SUPPLIED ENTRIES:
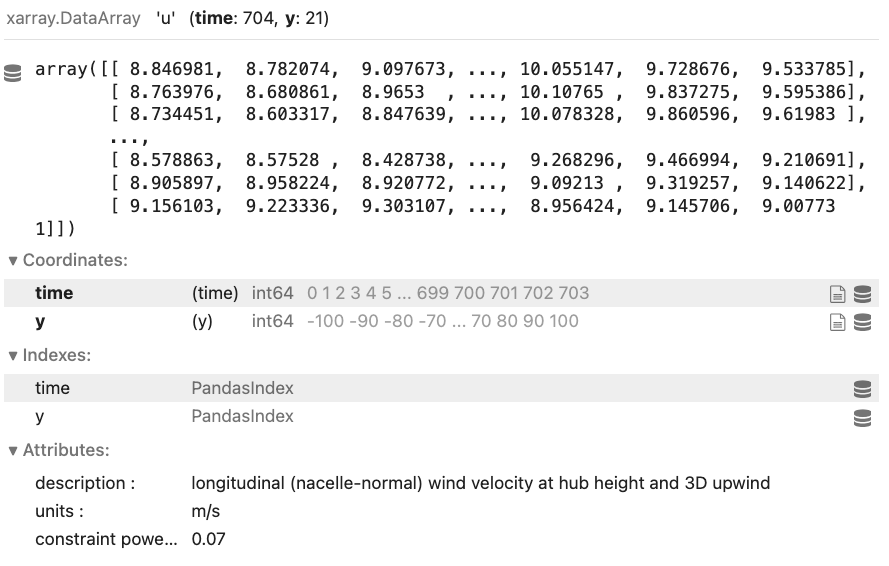
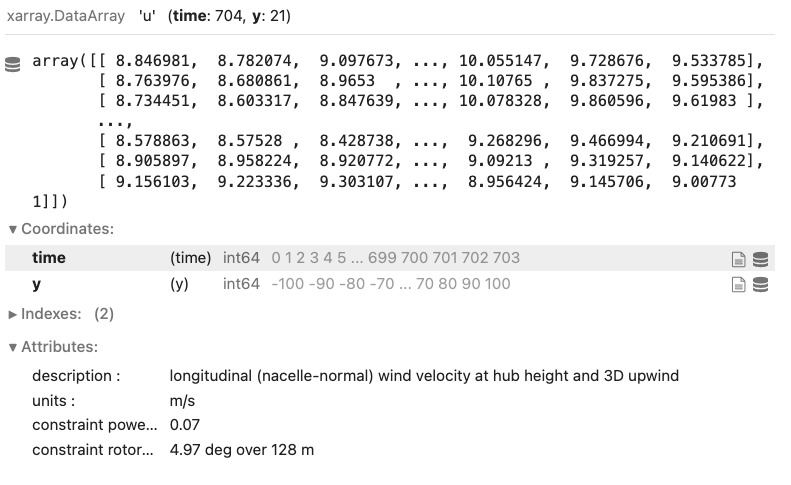
added osse info, data, schematics

diff --git a/docs/unstable.rst b/docs/unstable.rst
@@ -8,23 +8,36 @@ This page gives information specifc to the Unstable Benchmarks. Information that
 Modeling Instructions
 ^^^^^^^^^^^^^^^^^^^^^
 
-This benchmark is open to all members of the `IEA Wind Task 57 (JAM) <https://iea-wind.org/task57/>`_.
+Perform steps 1--3 twice: one for the validation against field measurements, and one for the validation against reference simulation data.
 
 1. Download the constraint data for the three cases in :ref:`Data Access <data_access>`
 
 2. Generate :math:`\geq 6` inflows for each case
-    - If possible, enforce a time-averaged vertical wind shear based on the power-law exponent provided in the table below and inside each constraint file as an attribute
-    - Details on the requested data apply to all benchmarks and are found in :ref:`Data Requested <data_requested>`
 
-3. Upload the 18 inflows to the provided box link
+  - Details on the requested data (what to submit) apply to all benchmarks (not just the unstable one described here) and are found in :ref:`Data Requested <data_requested>`
 
+  - If applicable, use the coherence parameters provided in the table below. Note that they are the same for the three cases.
 
-Case Description
-^^^^^^^^^^^^^^^^
+3. Upload the :math:`\geq 18` inflows to the provided box link 
+
+  - Link is provided upon signing up to the benchmark
+
+.. figure:: ./images/benchmarks_requested.png
+  :align: center
+
+Shear and veer instructions
+***************************
+
+  - For the validation against measurements, use the power-law exponent and veer provided in the table below. The same values are also provided in each  netcdf constraint file as an attribute.
+
+  - For the validation against measurements, use 
+
+The Three Measurement Periods
+^^^^^^^^^^^^^^^^^^^^^^^^^^^^^
 
 Each benchmark case refers to an individual 704-second period measured in the field. For the unstable benchmark, we will consider three such periods observed within a window of less than two hours. Therefore the three periods are similar in terms of atmospheric conditions, but different enough in terms of dynamics. We consider three periods to add variation and build confidence in the results.
 
-.. table:: *Table: Unstable benchmark cases. With the exception of the rows in* **bold**, *the information below is not meant to be used in the simulations.*
+.. table:: *Table: Unstable benchmark cases. With the exception of the rows in* **bold**, *the information below is* **not** *meant to be used in the simulations.*
 
     +---------------------------------------+--------------------------------------------+--------------------------------------------+---------------------------------------------+
     | Case identifier                       | 1500                                       | 1530                                       | 1600                                        |
@@ -49,7 +62,7 @@ Each benchmark case refers to an individual 704-second period measured in the fi
     +---------------------------------------+--------------------------------------------+--------------------------------------------+---------------------------------------------+
     | **Power law exponent**                | 0.1                                        | 0.01                                       | 0.07                                        |      
     +---------------------------------------+--------------------------------------------+--------------------------------------------+---------------------------------------------+
-    | Rotor-layer veer                      | -4.4 deg                                   | 1.0 deg                                    | 5.0 deg                                     |
+    | **Rotor-layer veer**                  | -4.4 deg                                   | 1.0 deg                                    | 5.0 deg                                     |
     +---------------------------------------+--------------------------------------------+--------------------------------------------+---------------------------------------------+
     | Near-surface kinematic heat flux      | 0.152 K m s :math:`^{-1}`                  | 0.192 K m s :math:`^{-1}`                  | 0.198 K m s :math:`^{-1}`                   |
     +---------------------------------------+--------------------------------------------+--------------------------------------------+---------------------------------------------+
@@ -81,13 +94,13 @@ Each benchmark case refers to an individual 704-second period measured in the fi
            <figcaption style="text-align: center;">(c)</figcaption>
        </figure>
    </div>
-   <figcaption style="text-align: left; font-style: italic;">Figure: Time-averages vertical profiles of wind speed as measured by multiple instruments, and best-fit power law using exponents provided above.</figcaption>
+   <figcaption style="text-align: left; font-style: italic;">Figure: Time-averaged vertical profiles of wind speed as measured by multiple instruments, and best-fit power law using exponents provided above.</figcaption>
 
 Notes on the values provided above:
 
 
-- The freestream wind speed above is the hub-height, time-averaged, laterally-averaged longitudinal velocity as derived from the nacelle-mounted scanning lidar and therefore corresponds to the single-value average of the ``NL`` dataset provided as a constraint. We use the ``NL`` here to be consistent with the data that will be provided. Other estimates of the mean freestream wind speed are available from the meteorological tower and ground-based profiling lidar, but those measure a parcel of air that is off to the side for these prevailing wind direction and therefore differ slightly from the lidar-measured values.
-- The freestream wind direction above combines the hub-height, time-averaged wind direction measured by the meteorological tower wind vane and the ground-based profiling lidar. One estimate is available for each instrument, and the average of the two values is provided above. We use the vane and profiling lidar because they are more accurate estimate of wind direction than the nacelle-based scanning lidar.
+- The freestream wind speed above is the hub-height, time-averaged, laterally-averaged longitudinal velocity as derived from the nacelle-mounted scanning lidar and therefore corresponds to the single-value average of the ``NL`` dataset provided as a constraint. We use the ``NL`` here to be consistent with the data that is provided as a constraint. Other estimates of the mean freestream wind speed are available from the meteorological tower and ground-based profiling lidar, but those measure a parcel of air that is off to the side for these prevailing wind directions and therefore differ slightly from the lidar-measured values.
+- The freestream wind direction above combines the hub-height, time-averaged wind direction measured by the meteorological tower wind vane and the ground-based profiling lidar at the same height. One estimate is available for each instrument, and the average of the two values is provided above. We use the vane and profiling lidar because they are more accurate estimates of wind direction than the nacelle-based scanning lidar.
 - The nacelle heading above is a time average considering 704 seconds of SCADA data starting :math:`t_{adv}` s later where  :math:`t_{adv}` is the advection time provided above, computed as :math:`3D/\overline{u}` (with :math:`3D=381` m and :math:`\overline{u}` being the wind speed values provided above).
 - The freestrem turbulence intensity above is computed similarly to the wind direction. It combines the hub-height values from the meteorological tower and the ground-based profiling lidar. One estimate is available for each instrument, and the average of the two values is provided above.
 - The rotor layer shear above is the difference between the time-averaged wind speeds at the rotor top (184 m) and rotor bottom (56 m) as measured by the ground-based profiling lidar.
@@ -96,7 +109,7 @@ Notes on the values provided above:
 - The heat flux above is obtained from the 2.5-meter temperature and vertical velocity ultrasonic measurements, considering a 30-minute window for the Reynolds averaging.
 - The Obukhov length above utilizes the value of heat flux provided, friction velocities estimated from the same instrument and using the same methodology as was employed for the heat flux calculation, and the time-averaged,  2-meter air temperature for the reference temperature.
 - The stability parameter is simply the inverse of the Obukhov length multiplied by the measurement height of 2.5 m.
-- The hub height density considers dry air and vapor and is obtained from vapor pressure and saturation vapor pressure estimates derived from the hub-height pressure, temperature and relative humidity measurements at the meteorological tower.
+- The hub-height density considers dry air and water vapor. It is obtained from vapor pressure and saturation vapor pressure estimates derived from the hub-height air pressure, temperature and relative humidity measurements at the meteorological tower.
 - The coherence parameters (:math:`a_K` and :math:`b_K`) were selected according to the procedures described in :ref:`data_description`. The values that provided the lowest errors for most separation distances were those fit to the measured coherence at a separation of 73 m between the wind speed measurements at 110.5 m and 183.5 m.
 
 .. figure:: ./images/cohfit.png
@@ -110,23 +123,44 @@ Notes on the values provided above:
 
 *Figure: Measured and fit magnitude-squared coherence. The fit uses the* :math:`a_K` *and* :math:`b_K` *parameters provided above, which were obtained by fitting the 73-meter-separation measured coherence function.*
 
+The Three Simulated Periods
+^^^^^^^^^^^^^^^^^^^^^^^^^^^
+
+The large-eddy simulations performed for this study match the atmospheric conditions measured in the field. In these simulations, we have less control over the time-averaged vertical profiles. Therefore, they do not match exactly the field measurements. Instead, the shear and veer for each of the three simulated cases is provided below. As for the measurement data, the same values are also provided as attributes in the netcdf constraint files.
+
+.. table:: *Table: Shear and veer in the large-eddy simulations of the unstable benchmark cases.*
+
+    +---------------------------------------+--------------------------------------------+--------------------------------------------+---------------------------------------------+
+    | Case identifier                       | 1                                          | 2                                          | 3                                           |
+    +---------------------------------------+--------------------------------------------+--------------------------------------------+---------------------------------------------+
+    | **Power law exponent**                | 0.07                                       | 0.06                                       | 0.00                                        |      
+    +---------------------------------------+--------------------------------------------+--------------------------------------------+---------------------------------------------+
+    | **Rotor-layer veer**                  | -1.4 deg                                   | 1.4 deg                                    | 0.1 deg                                     |
+    +---------------------------------------+--------------------------------------------+--------------------------------------------+---------------------------------------------+
+
 .. _data_access:
 
 Data Access
 ^^^^^^^^^^^
 
-Find the constraints for each of the periods on `Zenodo <https://zenodo.org/records/13769729>`_. 
+Find the constraints for each of the periods on `Zenodo <https://zenodo.org/records/13799999>`_. 
 
-- One file per case (1500, 1530 and 1600)
+- One set of files per case (1500, 1530 and 1600 for the measured flows; 1, 2 and 3 for the simulated flows)
 
-- Each file is ~130 MB
-
-- Each file contains an ``xarray.DataArray`` that looks like:
+- Each ``NL`` file contains an ``xarray.DataArray`` that looks like:
 
 .. figure:: ./images/DataArray.png
   :align: center
 
-The data inside each file is shown below for each of the periods.
+- Similarly, each ``LES`` file constains an ``xarray.DataArray`` that looks like:
+
+.. figure:: ./images/DataArray_sims.png
+  :align: center
+
+Sneak peek
+**********
+
+The data inside each ``NL`` file is shown below for each of the three periods.
 
 .. figure:: ./images/constraint_NL_1500_ens26.png
   :align: center

diff --git a/docs/index.rst b/docs/index.rst
@@ -10,13 +10,32 @@ Rotor Inflow Benchmarks
    unstable
    complex
 
-Current status of this benchmark study: **not yet released**   
-Questions? jam@nrel.gov
+Current status of this benchmark study: **RELEASED!**   
 
-.. figure:: ./images/benchmark_illustration.png
+This benchmark is open to all members of the `IEA Wind Task 57 (JAM) <https://iea-wind.org/task57/>`_. For questions, contact Paula.Doubrawa@nrel.gov
+
+Overview
+^^^^^^^^
+
+The current validation efforts focus on an :ref:`unstable period <unstable>` measured in the field. Two validation studies are conducted in parallel, with the second one being optional.
+
+Validation against Field Measurements
+*************************************
+
+Models extrapolate above and below the constraint. The flow fields are validated against spinner lidar measurements and used to drive loads simulations. Simulated loads are validated against field measurements.
+
+.. figure:: ./images/benchmark_illustration_field.png
   :align: center
 
-*Figure: Schematic of the data used in this benchmark.*
+Validation against Reference Simulations
+****************************************
+
+If you would like to see how your model compares to a reference dataset, we recommend performing this optional parallel validation study.
+
+In this study, models extrapolate above and below the constraint. The flow fields are validated against reference simulation flow data and used to drive loads simulations. Simulated loads are validated against the loads produced when simulations are driven with the reference flow data. This parallel validation study **complements the validation against field measurements** by circumventing measurement uncertainties and instead validating against ground truth from a reference large-eddy simulation (LES).
+
+.. figure:: ./images/benchmark_illustration_les.png
+  :align: center
 
 Why?
 ^^^^
@@ -27,26 +46,28 @@ Understanding their strengths and weaknesses will inform us on potential model a
 
 How?
 ^^^^
-
 - Use multiple methods to generate constrained rotor inflows
 - Compare them to one another
-- Validate them against measurements
+- **Validate simulated flow fields against measurements** (and reference simulation flow fields)
 - Perform aeroelastic simulations that are identical except for the inflow used
 - Quantify the effect of inflow accuracy on simulated structural loads
+- **Validate simulated structural loads against measurements**
 
 When?
 ^^^^^
 
-The :ref:`unstable benchmarks <unstable>` follow the schedule below:
+The :ref:`Unstable Benchmarks <unstable>` follow the schedule below:
 
-- October 2024: benchmark is released
+☑ October - December 2024: modelers simulate inflow planes
 
-- October - December 2024: modelers simulate inflow planes
+☐ December 2024: modelers submit inflow planes to benchmark lead
 
-- December: modelers submit inflow planes to benchmark lead
+☐ January 2025: benchmark lead performs inflow analyses
 
-- January: benchmark lead performs inflow analyses and requests necessary iterations from modelers
+☐ January 2025: modelers perform any requested iterations
 
-- February: benchmark lead performs aeroelastic simulations
+☐ February 2025: benchmark lead performs aeroelastic simulations
 
-- March: benchmark lead shares final results with modelers
+☐ March 2025: benchmark lead shares final results with modelers
+
+The anticipated final product is a **journal publication** containing model development and adoption recommendations.

diff --git a/docs/data_description.rst b/docs/data_description.rst
@@ -3,12 +3,12 @@
 Detailed Data Description
 -------------------------
 
-The information provided here applies to all rotor inflow benchmarks (i.e. the :ref:`Unstable Benchmark <unstable>` and other forthcoming ones).
+The information provided here applies to all rotor inflow benchmarks (i.e. the :ref:`Unstable Benchmarks <unstable>` and other forthcoming ones).
 
 Data provided
 ^^^^^^^^^^^^^
 
-**Constraint Inflow Turbulence**
+**Constraint Inflow Turbulence (Measurements)**
 
 - Identifier: ``NL`` (nacelle lidar)
 
@@ -31,6 +31,25 @@ Data provided
    - :math:`y \in [-150,150]` is the lateral (cross-wind) coordinate [m]
       - Discretization: :math:`dy=10` m
       - Size: :math:`n_y=31` 
+   - :math:`z=120` is the vertical (ground-normal) coordinate [m]
+
+**Constraint Inflow Turbulence (Simulations)**
+
+- Identifier: ``LES`` (large-eddy simulation)
+
+- Instrument source: N/A (not a measurement)
+
+- Upstream processing: N/A
+
+- Description: Time series of longitudinal wind velocity as a function of lateral coordinate, i.e. :math:`u(t,y)` where: 
+   - :math:`u` is the longitudinal wind velocity [m s :math:`^{-1}`]
+   - :math:`t \in [0,720]` is the time coordinate [s]
+      - Discretization: :math:`dt=1` s 
+      - Size: :math:`n_t=720` 
+   - :math:`x=-381` is the longitudinal (along-wind) coordinate [m] 
+   - :math:`y \in [-120,120]` is the lateral (cross-wind) coordinate [m]
+      - Discretization: :math:`dy=10` m
+      - Size: :math:`n_y=25` 
    - :math:`z=120` is the vertical (ground-normal) coordinate [m]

EXERCISE REQUIREMENTS: Write out the lines of the material above exactly, from its first line through the line that contains "for each case", so that no picture appears in the copy.

TASK ANSWER:
added osse info, data, schematics

diff --git a/docs/unstable.rst b/docs/unstable.rst
@@ -8,23 +8,36 @@ This page gives information specifc to the Unstable Benchmarks. Information that
 Modeling Instructions
 ^^^^^^^^^^^^^^^^^^^^^
 
-This benchmark is open to all members of the `IEA Wind Task 57 (JAM) <https://iea-wind.org/task57/>`_.
+Perform steps 1--3 twice: one for the validation against field measurements, and one for the validation against reference simulation data.
 
 1. Download the constraint data for the three cases in :ref:`Data Access <data_access>`
 
 2. Generate :math:`\geq 6` inflows for each case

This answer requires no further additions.